=== Problem details ===
Identify each line below containing the string "import" and copy it.

[Recorded information — start]

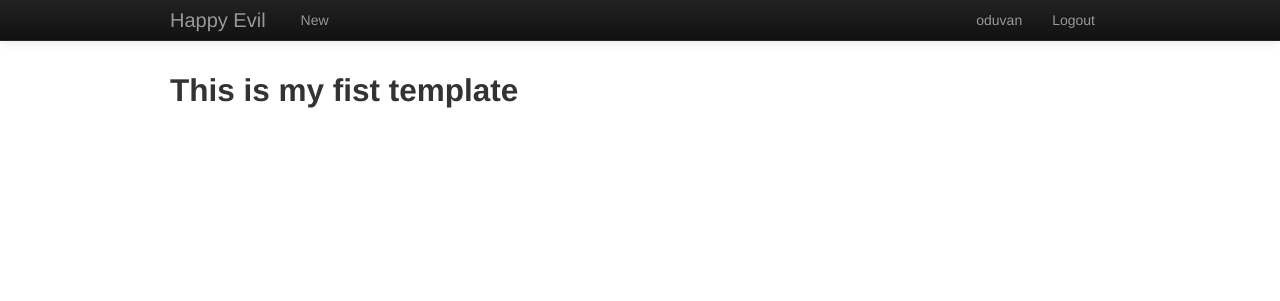
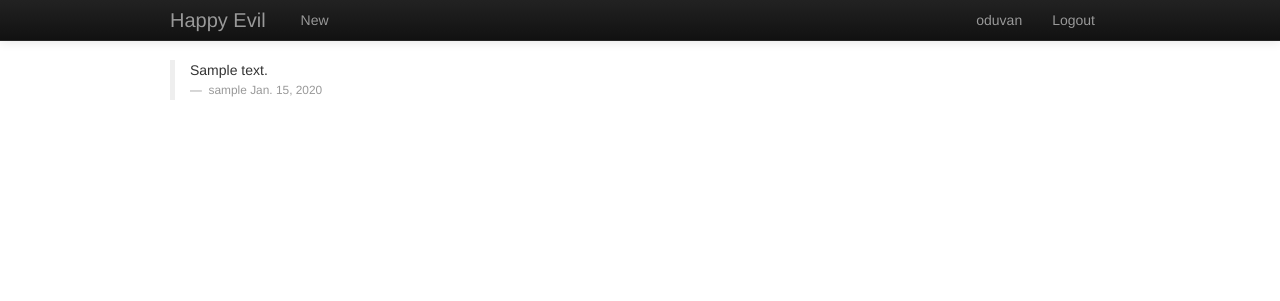
Before and after one commit to oduvan/happy-evil, a Django app: page / in a window 1280 px wide. Shown: the top 301 px of the page. Run offline with Django 3.2, Linux system fonts and the light colour scheme; tables that the repository leaves empty hold one stand-in row (values such as "Sample post"); parts of the project's set-up code (start-up, migrations or seed data) failed here and were passed over.

Commit message:
list of posts

```diff
--- a/he/views.py
+++ b/he/views.py
@@ -1,4 +1,6 @@
-from django.views.generic.base import TemplateView
+from django.views.generic.list import ListView
+from board.models import Post
 
-class IndexView(TemplateView):
+class IndexView(ListView):
     template_name = 'index.html'
+    model = Post
--- a/templates/index.html
+++ b/templates/index.html
@@ -1,5 +1,12 @@
 {% extends "base.html" %}
 
 {% block content %}
-    <h2>This is my fist template</h2>
+    {% for post in object_list %}
+        <blockquote>
+            {{ post.text|linebreaksbr }}
+            <small>
+                {{ post.author }} {{ post.dt_created|date }}
+            </small>
+        </blockquote>
+    {% endfor %}
 {% endblock %}
```
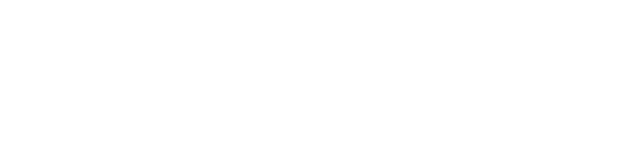
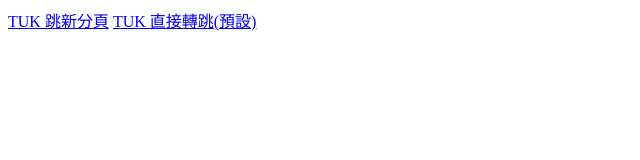
Before and after one commit to davidworker/20241217, a plain HTML site: page index.html in a window 1280 px wide. Shown: the whole page, without its empty margins (0-640 px from the left). Drawn offline with Linux system fonts and the light colour scheme.

Commit message:
step:  超連結

```diff
--- a/index.html
+++ b/index.html
@@ -14,10 +14,12 @@
     </head>
     <!-- 主體，會顯示在瀏覽器內容 -->
     <body>
-        <!-- <ul>
-            <li>
-                <a href="https://www.tuk.com.tw/"><span>首頁</span></a>
-            </li>
-        </ul> -->
+        <!-- 超連結 -->
+        <!-- href 連結的網址(必填) -->
+        <!-- target 連結的開啟方式 -->
+        <a href="https://www.tuk.com.tw/" target="_blank">TUK 跳新分頁</a>
+        <a href="https://www.tuk.com.tw/" target="_self">TUK 直接轉跳(預設)</a>
+        <!-- <a href="https://www.tuk.com.tw/" target="_parent">TUK 跳新分頁</a> -->
+        <!-- <a href="https://www.tuk.com.tw/" target="_top">TUK 跳新分頁</a> -->
     </body>
 </html>
```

[Recorded information — finish]

=== Problem solution ===
-from django.views.generic.base import TemplateView
+from django.views.generic.list import ListView
+from board.models import Post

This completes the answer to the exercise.